◆ Directions ◆
Which lines of the data contain the string "neste"? Show each of them.

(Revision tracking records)

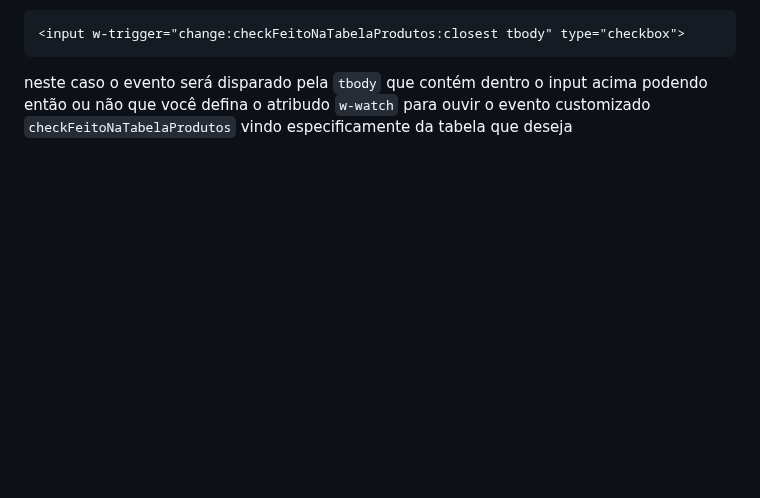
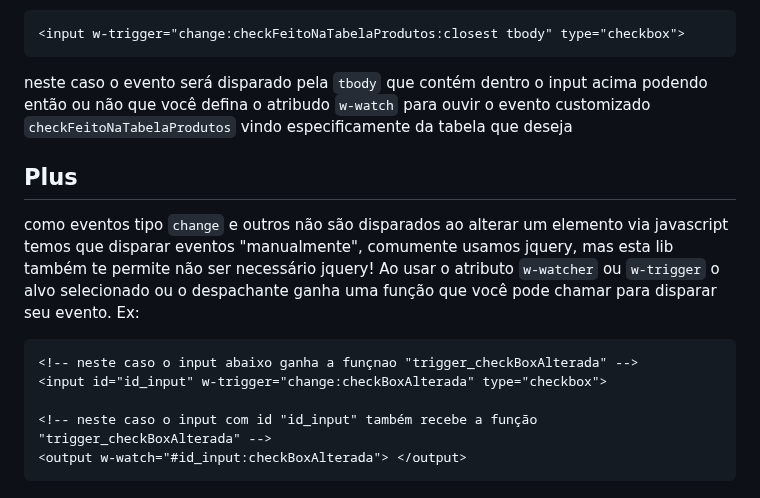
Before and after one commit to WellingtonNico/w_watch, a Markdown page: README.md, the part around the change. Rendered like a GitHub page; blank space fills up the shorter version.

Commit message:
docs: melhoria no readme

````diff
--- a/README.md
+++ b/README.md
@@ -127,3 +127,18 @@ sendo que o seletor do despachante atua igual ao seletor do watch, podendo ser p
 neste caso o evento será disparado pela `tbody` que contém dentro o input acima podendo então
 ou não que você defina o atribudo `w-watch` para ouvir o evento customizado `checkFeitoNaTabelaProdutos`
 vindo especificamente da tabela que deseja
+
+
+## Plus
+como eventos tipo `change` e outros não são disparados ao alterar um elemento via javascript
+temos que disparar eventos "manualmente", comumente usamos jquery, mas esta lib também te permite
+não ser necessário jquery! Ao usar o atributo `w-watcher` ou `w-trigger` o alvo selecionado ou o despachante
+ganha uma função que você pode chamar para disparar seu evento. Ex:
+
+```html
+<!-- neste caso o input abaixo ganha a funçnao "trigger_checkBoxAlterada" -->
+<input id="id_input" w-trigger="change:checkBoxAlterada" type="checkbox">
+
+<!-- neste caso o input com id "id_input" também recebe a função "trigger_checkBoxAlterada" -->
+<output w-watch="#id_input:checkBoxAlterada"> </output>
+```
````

◆ Solution to this exercise ◆
 neste caso o evento será disparado pela `tbody` que contém dentro o input acima podendo então
+<!-- neste caso o input abaixo ganha a funçnao "trigger_checkBoxAlterada" -->
+<!-- neste caso o input com id "id_input" também recebe a função "trigger_checkBoxAlterada" -->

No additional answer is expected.